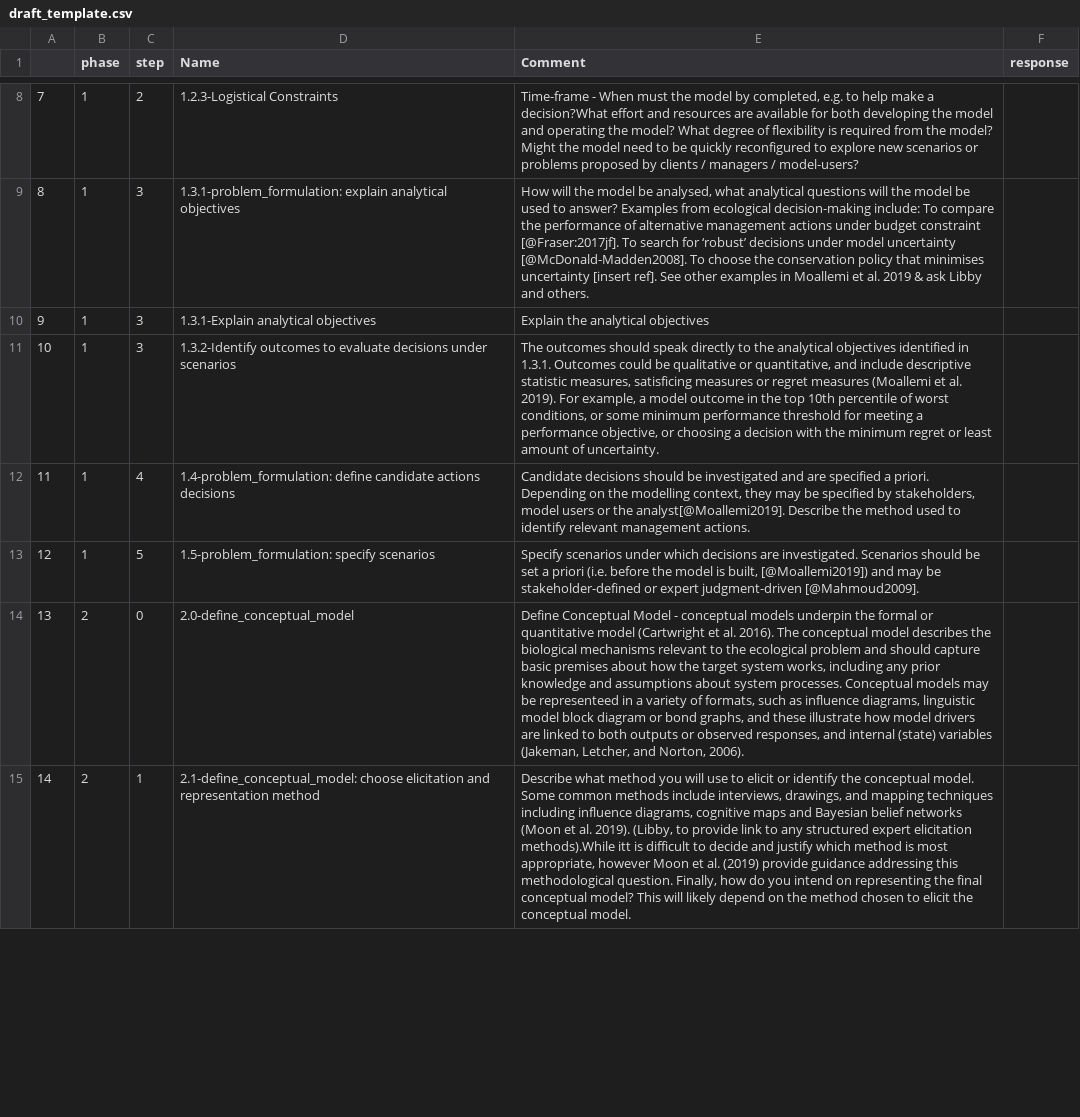
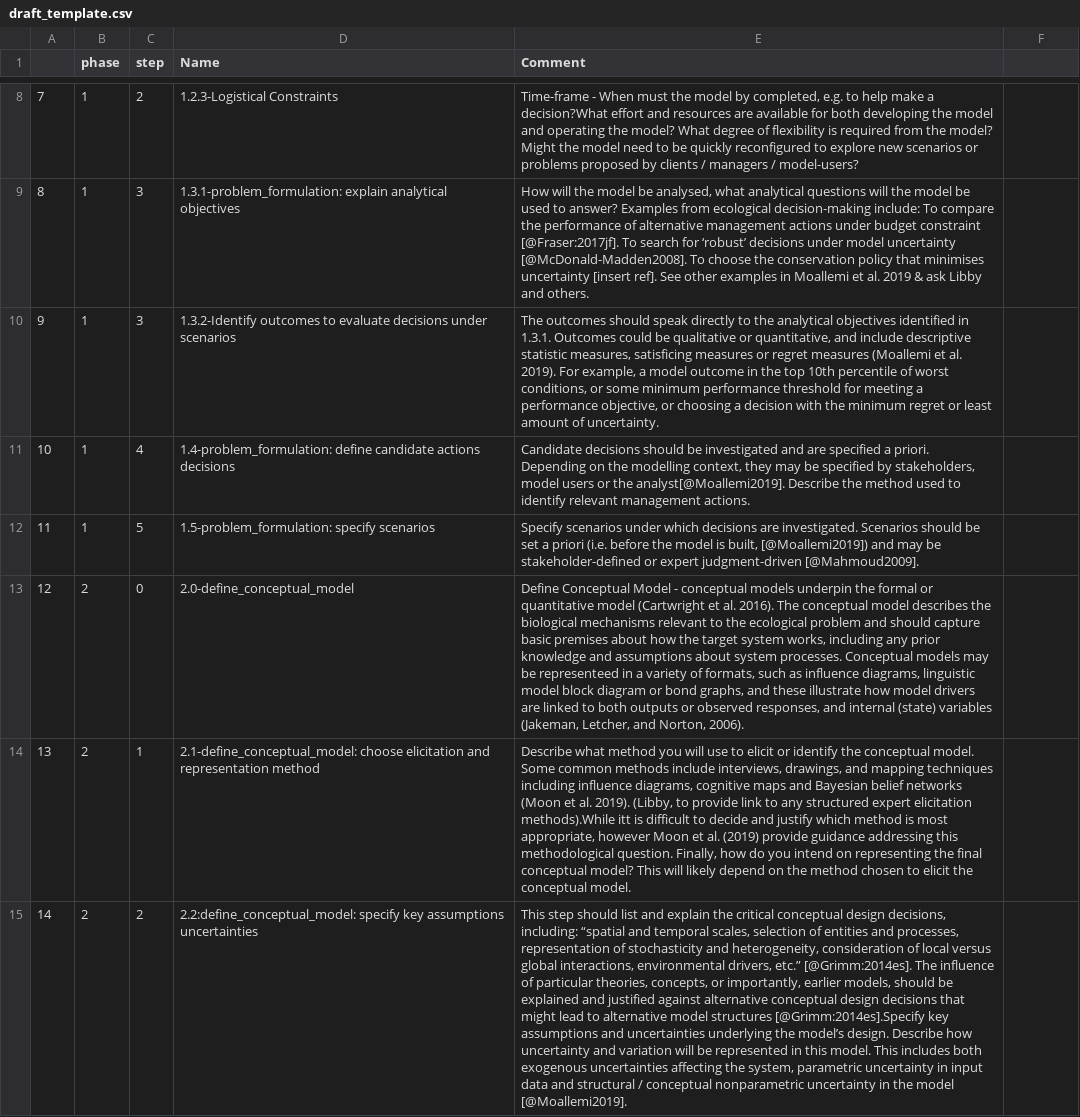
Before and after one commit to egouldo/EcoConsPreReg, a CSV file: outputs/draft_template.csv, drawn as a sheet; only a part is shown, gaps mark what is left out; the diff covers the shown part only; the diff names each change by its address in the sheet, - before the commit and + after, or states it on an @@ line.

```diff
--- a/outputs/draft_template.csv
+++ b/outputs/draft_template.csv
-F1: response
+F1: (empty)
-D10 (Name): 1.3.1-Explain analytical objectives
+D10 (Name): 1.3.2-Identify outcomes to evaluate decisions under scenarios
-E10 (Comment): Explain the analytical objectives
+E10 (Comment): The outcomes should speak directly to the analytical objectives identified in 1.3.1. Outcomes could be qualitative or quantitative, and include descriptive statistic measures, satisficing measures or regret measures (Moallemi et al. 2019). For example, a model outcome in the top 10th percentile of worst conditions, or some minimum performance threshold for meeting a performance objective, or choosing a decision with the minimum regret or least amount of uncertainty.
-C11 (step): 3
+C11 (step): 4
-D11 (Name): 1.3.2-Identify outcomes to evaluate decisions under scenarios
+D11 (Name): 1.4-problem_formulation: define candidate actions decisions
-E11 (Comment): The outcomes should speak directly to the analytical objectives identified in 1.3.1. Outcomes could be qualitative or quantitative, and include descriptive statistic measures, satisficing measures or regret measures (Moallemi et al. 2019). For example, a model outcome in the top 10th percentile of worst conditions, or some minimum performance threshold for meeting a performance objective, or choosing a decision with the minimum regret or least amount of uncertainty.
+E11 (Comment): Candidate decisions should be investigated and are specified a priori. Depending on the modelling context, they may be specified by stakeholders, model users or the analyst[@Moallemi2019]. Describe the method used to identify relevant management actions.
-C12 (step): 4
+C12 (step): 5
-D12 (Name): 1.4-problem_formulation: define candidate actions decisions
+D12 (Name): 1.5-problem_formulation: specify scenarios
-E12 (Comment): Candidate decisions should be investigated and are specified a priori. Depending on the modelling context, they may be specified by stakeholders, model users or the analyst[@Moallemi2019]. Describe the method used to identify relevant management actions.
+E12 (Comment): Specify scenarios under which decisions are investigated. Scenarios should be set a priori (i.e. before the model is built, [@Moallemi2019]) and may be stakeholder-defined or expert judgment-driven [@Mahmoud2009].
-B13 (phase): 1
+B13 (phase): 2
-C13 (step): 5
+C13 (step): 0
-D13 (Name): 1.5-problem_formulation: specify scenarios
+D13 (Name): 2.0-define_conceptual_model
-E13 (Comment): Specify scenarios under which decisions are investigated. Scenarios should be set a priori (i.e. before the model is built, [@Moallemi2019]) and may be stakeholder-defined or expert judgment-driven [@Mahmoud2009].
+E13 (Comment): Define Conceptual Model - conceptual models underpin the formal or quantitative model (Cartwright et al. 2016). The conceptual model describes the biological mechanisms relevant to the ecological problem and should capture basic premises about how the target system works, including any prior knowledge and assumptions about system processes. Conceptual models may be representeed in a variety of formats, such as influence diagrams, linguistic model block diagram or bond graphs, and these illustrate how model drivers are linked to both outputs or observed responses, and internal (state) variables (Jakeman, Letcher, and Norton, 2006).
-C14 (step): 0
+C14 (step): 1
-D14 (Name): 2.0-define_conceptual_model
+D14 (Name): 2.1-define_conceptual_model: choose elicitation and representation method
-E14 (Comment): Define Conceptual Model - conceptual models underpin the formal or quantitative model (Cartwright et al. 2016). The conceptual model describes the biological mechanisms relevant to the ecological problem and should capture basic premises about how the target system works, including any prior knowledge and assumptions about system processes. Conceptual models may be representeed in a variety of formats, such as influence diagrams, linguistic model block diagram or bond graphs, and these illustrate how model drivers are linked to both outputs or observed responses, and internal (state) variables (Jakeman, Letcher, and Norton, 2006).
+E14 (Comment): Describe what method you will use to elicit or identify the conceptual model. Some common methods include interviews, drawings, and mapping techniques including influence diagrams, cognitive maps and Bayesian belief networks (Moon et al. 2019). (Libby, to provide link to any structured expert elicitation methods).While itt is difficult to decide and justify which method is most appropriate, however Moon et al. (2019) provide guidance addressing this methodological question. Finally, how do you intend on representing the final conceptual model? This will likely depend on the method chosen to elicit the conceptual model.
-C15 (step): 1
+C15 (step): 2
-D15 (Name): 2.1-define_conceptual_model: choose elicitation and representation method
+D15 (Name): 2.2:define_conceptual_model: specify key assumptions uncertainties
-E15 (Comment): Describe what method you will use to elicit or identify the conceptual model. Some common methods include interviews, drawings, and mapping techniques including influence diagrams, cognitive maps and Bayesian belief networks (Moon et al. 2019). (Libby, to provide link to any structured expert elicitation methods).While itt is difficult to decide and justify which method is most appropriate, however Moon et al. (2019) provide guidance addressing this methodological question. Finally, how do you intend on representing the final conceptual model? This will likely depend on the method chosen to elicit the conceptual model.
+E15 (Comment): This step should list and explain the critical conceptual design decisions, including: “spatial and temporal scales, selection of entities and processes, representation of stochasticity and heterogeneity, consideration of local versus global interactions, environmental drivers, etc.” [@Grimm:2014es]. The influence of particular theories, concepts, or importantly, earlier models, should be explained and justified against alternative conceptual design decisions that might lead to alternative model structures [@Grimm:2014es].Specify key assumptions and uncertainties underlying the model’s design. Describe how uncertainty and variation will be represented in this model. This includes both exogenous uncertainties affecting the system, parametric uncertainty in input data and structural / conceptual nonparametric uncertainty in the model [@Moallemi2019].
```
Also changed, not shown: 81 edited cells elsewhere in this file, data/PRT-WorkshopCoding - Code Manager.csv, data/PRT-WorkshopCoding - Memo Manager.csv.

*TASK TO CARRY OUT*: Look through the entries and find each line that has the string "method". Copy those lines.

*OUTPUT FOR THIS TASK*:
+E11 (Comment): Candidate decisions should be investigated and are specified a priori. Depending on the modelling context, they may be specified by stakeholders, model users or the analyst[@Moallemi2019]. Describe the method used to identify relevant management actions.
-E12 (Comment): Candidate decisions should be investigated and are specified a priori. Depending on the modelling context, they may be specified by stakeholders, model users or the analyst[@Moallemi2019]. Describe the method used to identify relevant management actions.
+D14 (Name): 2.1-define_conceptual_model: choose elicitation and representation method
+E14 (Comment): Describe what method you will use to elicit or identify the conceptual model. Some common methods include interviews, drawings, and mapping techniques including influence diagrams, cognitive maps and Bayesian belief networks (Moon et al. 2019). (Libby, to provide link to any structured expert elicitation methods).While itt is difficult to decide and justify which method is most appropriate, however Moon et al. (2019) provide guidance addressing this methodological question. Finally, how do you intend on representing the final conceptual model? This will likely depend on the method chosen to elicit the conceptual model.
-D15 (Name): 2.1-define_conceptual_model: choose elicitation and representation method
-E15 (Comment): Describe what method you will use to elicit or identify the conceptual model. Some common methods include interviews, drawings, and mapping techniques including influence diagrams, cognitive maps and Bayesian belief networks (Moon et al. 2019). (Libby, to provide link to any structured expert elicitation methods).While itt is difficult to decide and justify which method is most appropriate, however Moon et al. (2019) provide guidance addressing this methodological question. Finally, how do you intend on representing the final conceptual model? This will likely depend on the method chosen to elicit the conceptual model.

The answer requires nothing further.